Alabama currently has thousands of residents who could have access to healthcare, but do not, said former U.S. Surgeon General Regina Benjamin.
“The state has chosen not to take the Affordable Care Act, so a lot of people do not have proper access to healthcare like they should,” said Benjamin, who lives in Mobile.
If there was an increase of access to healthcare and health insurance, there is a greater chance of helping more residents, she said in a phone interview with The Birmingham Times.
“It’s easier for cities who have access to healthcare, but in a lot of rural communities, they might have health insurance, but they do not have access to hospitals, or the drive is far,” said Benjamin, who last week attended the 11th annual UAB Health Disparities Research Symposium. “A lot of small hospitals have closed down, and that is part of the issue with denying healthcare for some.”
One issue, Benjamin said, in the black community is the increased percentage of hypertension and renal failure.
“You can definitely see the difference of healthcare in certain populations,” Benjamin said.
According to Benjamin, sometimes there is institutionalized racism in the health field.
“Sometimes it can be a focus more of your cultural or socioeconomic background,” Benjamin said. “Often there are different habits in different cultures; especially with health. Sometimes we have to make sure they are not only taking their medicine, but also making sure they aren’t doing the same thing that might be making them sick.”
The solution is hoped to come in the form of policy, according to Benjamin. It starts with educating the communities on healthier living.
“This state smokes more, our cigarette taxes are lower which makes them more affordable and accessible,” Benjamin said. “We have to encourage people to live healthier lives.”
America is a country with great opportunity, but one with many healthcare disparities, Benjamin said.

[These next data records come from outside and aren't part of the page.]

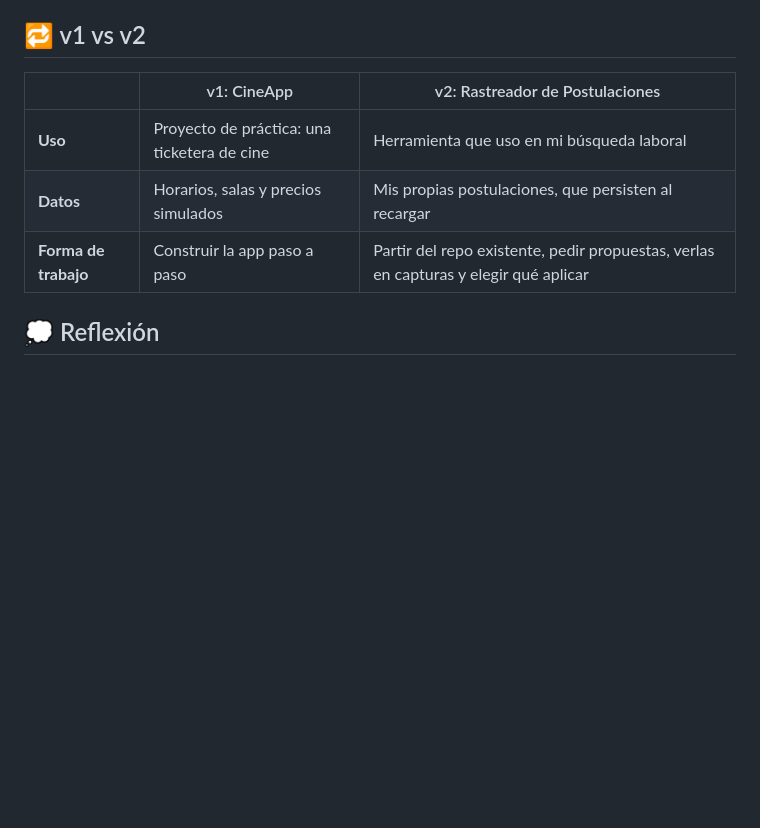
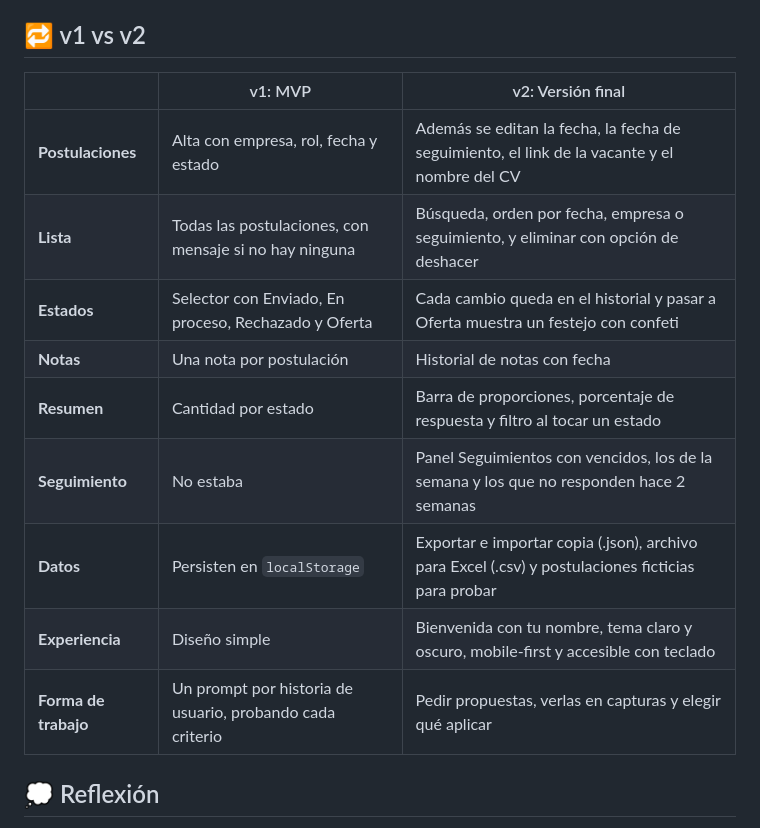
Before and after one commit to NavarroCam/Portafolio, a Markdown page: Rastreador de Postulaciones/README.md, the part around the change. Rendered like a GitHub page; blank space fills up the shorter version.

Commit message:
Actualización Readme

```diff
--- a/Rastreador de Postulaciones/README.md
+++ b/Rastreador de Postulaciones/README.md
@@ -99,11 +99,17 @@ Aplicación web para organizar mi búsqueda laboral, desarrollada con **HTML5**,
 
 ## 🔁 v1 vs v2
 
-| | v1: CineApp | v2: Rastreador de Postulaciones |
+| | v1: MVP | v2: Versión final |
 |---|---|---|
-| **Uso** | Proyecto de práctica: una ticketera de cine | Herramienta que uso en mi búsqueda laboral |
-| **Datos** | Horarios, salas y precios simulados | Mis propias postulaciones, que persisten al recargar |
-| **Forma de trabajo** | Construir la app paso a paso | Partir del repo existente, pedir propuestas, verlas en capturas y elegir qué aplicar |
+| **Postulaciones** | Alta con empresa, rol, fecha y estado | Además se editan la fecha, la fecha de seguimiento, el link de la vacante y el nombre del CV |
+| **Lista** | Todas las postulaciones, con mensaje si no hay ninguna | Búsqueda, orden por fecha, empresa o seguimiento, y eliminar con opción de deshacer |
+| **Estados** | Selector con Enviado, En proceso, Rechazado y Oferta | Cada cambio queda en el historial y pasar a Oferta muestra un festejo con confeti |
+| **Notas** | Una nota por postulación | Historial de notas con fecha |
+| **Resumen** | Cantidad por estado | Barra de proporciones, porcentaje de respuesta y filtro al tocar un estado |
+| **Seguimiento** | No estaba | Panel Seguimientos con vencidos, los de la semana y los que no responden hace 2 semanas |
+| **Datos** | Persisten en `localStorage` | Exportar e importar copia (.json), archivo para Excel (.csv) y postulaciones ficticias para probar |
+| **Experiencia** | Diseño simple | Bienvenida con tu nombre, tema claro y oscuro, mobile-first y accesible con teclado |
+| **Forma de trabajo** | Un prompt por historia de usuario, probando cada criterio | Pedir propuestas, verlas en capturas y elegir qué aplicar |
 
 
 ## 💭 Reflexión
```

“We started looking at health disparities about 10 years ago,” she said, “and noticed that some people didn’t have the same access to healthcare as others.”